What this task involves: Every record that follows must be set down word for word.

The data:
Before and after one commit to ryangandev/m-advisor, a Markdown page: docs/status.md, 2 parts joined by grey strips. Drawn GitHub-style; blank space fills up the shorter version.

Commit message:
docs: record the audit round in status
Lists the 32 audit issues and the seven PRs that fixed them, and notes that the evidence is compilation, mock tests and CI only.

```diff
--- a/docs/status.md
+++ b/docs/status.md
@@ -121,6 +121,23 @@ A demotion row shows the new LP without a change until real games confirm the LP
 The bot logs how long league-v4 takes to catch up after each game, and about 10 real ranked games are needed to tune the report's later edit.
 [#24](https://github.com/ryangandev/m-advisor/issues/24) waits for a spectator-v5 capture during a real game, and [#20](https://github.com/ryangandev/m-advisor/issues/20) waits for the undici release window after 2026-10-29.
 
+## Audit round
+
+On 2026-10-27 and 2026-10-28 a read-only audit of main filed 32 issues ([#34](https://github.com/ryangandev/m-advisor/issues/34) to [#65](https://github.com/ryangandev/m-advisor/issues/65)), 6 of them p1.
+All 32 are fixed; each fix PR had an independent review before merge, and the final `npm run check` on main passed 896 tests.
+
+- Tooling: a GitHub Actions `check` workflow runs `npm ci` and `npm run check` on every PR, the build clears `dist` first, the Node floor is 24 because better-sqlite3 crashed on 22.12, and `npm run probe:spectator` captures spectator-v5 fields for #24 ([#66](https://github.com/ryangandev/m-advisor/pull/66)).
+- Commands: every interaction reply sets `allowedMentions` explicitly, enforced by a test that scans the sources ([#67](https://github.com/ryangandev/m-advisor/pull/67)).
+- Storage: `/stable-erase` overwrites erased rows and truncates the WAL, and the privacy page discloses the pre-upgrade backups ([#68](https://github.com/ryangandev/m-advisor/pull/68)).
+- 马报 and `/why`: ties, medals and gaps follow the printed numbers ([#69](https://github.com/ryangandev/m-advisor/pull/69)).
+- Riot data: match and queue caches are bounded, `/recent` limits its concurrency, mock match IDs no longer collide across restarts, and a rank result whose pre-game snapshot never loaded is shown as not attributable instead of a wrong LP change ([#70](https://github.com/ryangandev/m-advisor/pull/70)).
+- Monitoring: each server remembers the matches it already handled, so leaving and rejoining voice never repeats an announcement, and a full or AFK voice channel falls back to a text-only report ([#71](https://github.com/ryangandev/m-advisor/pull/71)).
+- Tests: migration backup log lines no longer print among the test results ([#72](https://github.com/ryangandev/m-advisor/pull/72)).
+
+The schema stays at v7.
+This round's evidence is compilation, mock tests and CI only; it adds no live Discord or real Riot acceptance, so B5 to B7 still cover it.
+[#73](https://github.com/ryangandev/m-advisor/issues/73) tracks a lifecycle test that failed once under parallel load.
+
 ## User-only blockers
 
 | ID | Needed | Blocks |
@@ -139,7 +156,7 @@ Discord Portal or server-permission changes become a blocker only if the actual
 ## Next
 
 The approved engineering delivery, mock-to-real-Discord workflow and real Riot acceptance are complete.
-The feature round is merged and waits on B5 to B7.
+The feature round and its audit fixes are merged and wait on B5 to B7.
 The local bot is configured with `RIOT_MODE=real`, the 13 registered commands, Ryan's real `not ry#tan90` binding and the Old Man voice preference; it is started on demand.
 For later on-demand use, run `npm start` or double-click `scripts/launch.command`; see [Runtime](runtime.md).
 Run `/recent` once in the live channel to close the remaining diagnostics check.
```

Output for this task:
Before and after one commit to ryangandev/m-advisor, a Markdown page: docs/status.md, 2 parts joined by grey strips. Drawn GitHub-style; blank space fills up the shorter version.

Commit message:
docs: record the audit round in status
Lists the 32 audit issues and the seven PRs that fixed them, and notes that the evidence is compilation, mock tests and CI only.

```diff
--- a/docs/status.md
+++ b/docs/status.md
@@ -121,6 +121,23 @@ A demotion row shows the new LP without a change until real games confirm the LP
 The bot logs how long league-v4 takes to catch up after each game, and about 10 real ranked games are needed to tune the report's later edit.
 [#24](https://github.com/ryangandev/m-advisor/issues/24) waits for a spectator-v5 capture during a real game, and [#20](https://github.com/ryangandev/m-advisor/issues/20) waits for the undici release window after 2026-10-29.
 
+## Audit round
+
+On 2026-10-27 and 2026-10-28 a read-only audit of main filed 32 issues ([#34](https://github.com/ryangandev/m-advisor/issues/34) to [#65](https://github.com/ryangandev/m-advisor/issues/65)), 6 of them p1.
+All 32 are fixed; each fix PR had an independent review before merge, and the final `npm run check` on main passed 896 tests.
+
+- Tooling: a GitHub Actions `check` workflow runs `npm ci` and `npm run check` on every PR, the build clears `dist` first, the Node floor is 24 because better-sqlite3 crashed on 22.12, and `npm run probe:spectator` captures spectator-v5 fields for #24 ([#66](https://github.com/ryangandev/m-advisor/pull/66)).
+- Commands: every interaction reply sets `allowedMentions` explicitly, enforced by a test that scans the sources ([#67](https://github.com/ryangandev/m-advisor/pull/67)).
+- Storage: `/stable-erase` overwrites erased rows and truncates the WAL, and the privacy page discloses the pre-upgrade backups ([#68](https://github.com/ryangandev/m-advisor/pull/68)).
+- 马报 and `/why`: ties, medals and gaps follow the printed numbers ([#69](https://github.com/ryangandev/m-advisor/pull/69)).
+- Riot data: match and queue caches are bounded, `/recent` limits its concurrency, mock match IDs no longer collide across restarts, and a rank result whose pre-game snapshot never loaded is shown as not attributable instead of a wrong LP change ([#70](https://github.com/ryangandev/m-advisor/pull/70)).
+- Monitoring: each server remembers the matches it already handled, so leaving and rejoining voice never repeats an announcement, and a full or AFK voice channel falls back to a text-only report ([#71](https://github.com/ryangandev/m-advisor/pull/71)).
+- Tests: migration backup log lines no longer print among the test results ([#72](https://github.com/ryangandev/m-advisor/pull/72)).
+
+The schema stays at v7.
+This round's evidence is compilation, mock tests and CI only; it adds no live Discord or real Riot acceptance, so B5 to B7 still cover it.
+[#73](https://github.com/ryangandev/m-advisor/issues/73) tracks a lifecycle test that failed once under parallel load.
+
 ## User-only blockers
 
 | ID | Needed | Blocks |
@@ -139,7 +156,7 @@ Discord Portal or server-permission changes become a blocker only if the actual
 ## Next
 
 The approved engineering delivery, mock-to-real-Discord workflow and real Riot acceptance are complete.
-The feature round is merged and waits on B5 to B7.
+The feature round and its audit fixes are merged and wait on B5 to B7.
 The local bot is configured with `RIOT_MODE=real`, the 13 registered commands, Ryan's real `not ry#tan90` binding and the Old Man voice preference; it is started on demand.
 For later on-demand use, run `npm start` or double-click `scripts/launch.command`; see [Runtime](runtime.md).
 Run `/recent` once in the live channel to close the remaining diagnostics check.
```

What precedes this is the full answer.